◆ **YOUR INSTRUCTIONS**
Please show every line from the entries that carries the word "item".

◆ **DATA LISTING**

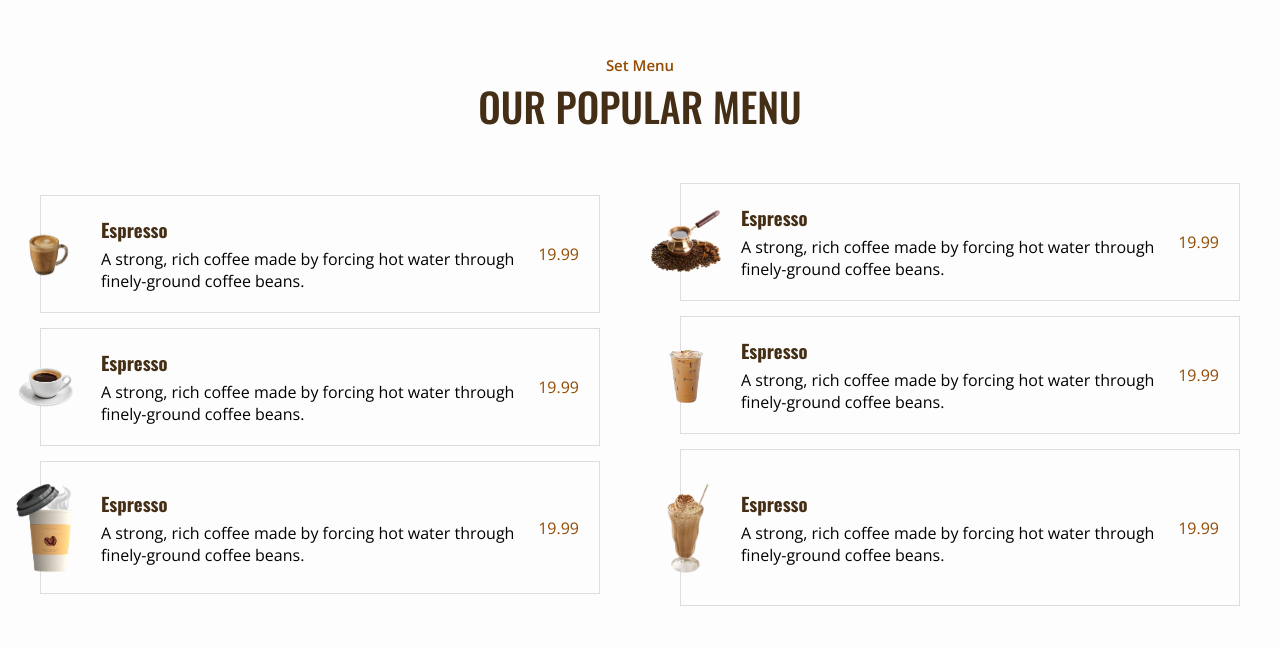
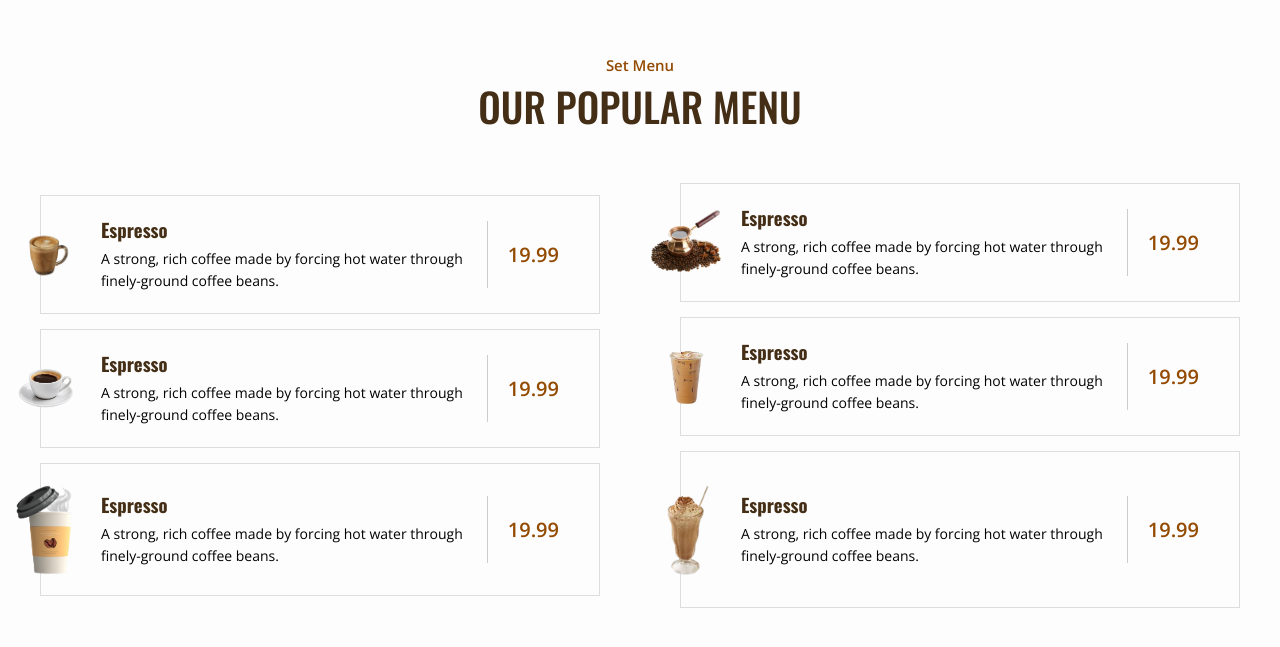
Before and after one commit to ameraehab/Global-Coffe-Shop-Project, a plain HTML site: page index.html in a window 1280 px wide. Shown: the part 1534-2181 px from the top of the page. Drawn offline with nearby package versions, Linux system fonts and the light colour scheme.

Commit message:
Update style.css

```diff
--- a/style.css
+++ b/style.css
@@ -202,6 +202,12 @@ line-height: 1.3;
     border: 1px solid #ddd;
     padding: 20px 20px;
 
+        transition: all 0.2s ease ;
+
+}
+#menu .row .col .item:hover{
+height: 120px;
+  box-shadow: 0 0 10px rgba(44, 18, 3, 0.592);
 }
 #menu .row .col .item img{
 width: 70px;
@@ -213,4 +219,21 @@ margin-left: -50px;
     margin-bottom: 5px;
 
 }
+#menu .row .col .item .details p{
+    font-size: 14px;
+    line-height: 1.6;
+
+}
+#menu .row .col .item .price{
+    border-left: 1px solid #ccc;
+    padding: 20px;
+    margin: auto;
+
+}
+#menu .row .col .item .price p{
+    font-size: 20px;
+    font-weight: 600;
+
+}
+
 /*Menu End*/
```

◆ **WORKED SOLUTION**
+#menu .row .col .item:hover{
 #menu .row .col .item img{
+#menu .row .col .item .details p{
+#menu .row .col .item .price{
+#menu .row .col .item .price p{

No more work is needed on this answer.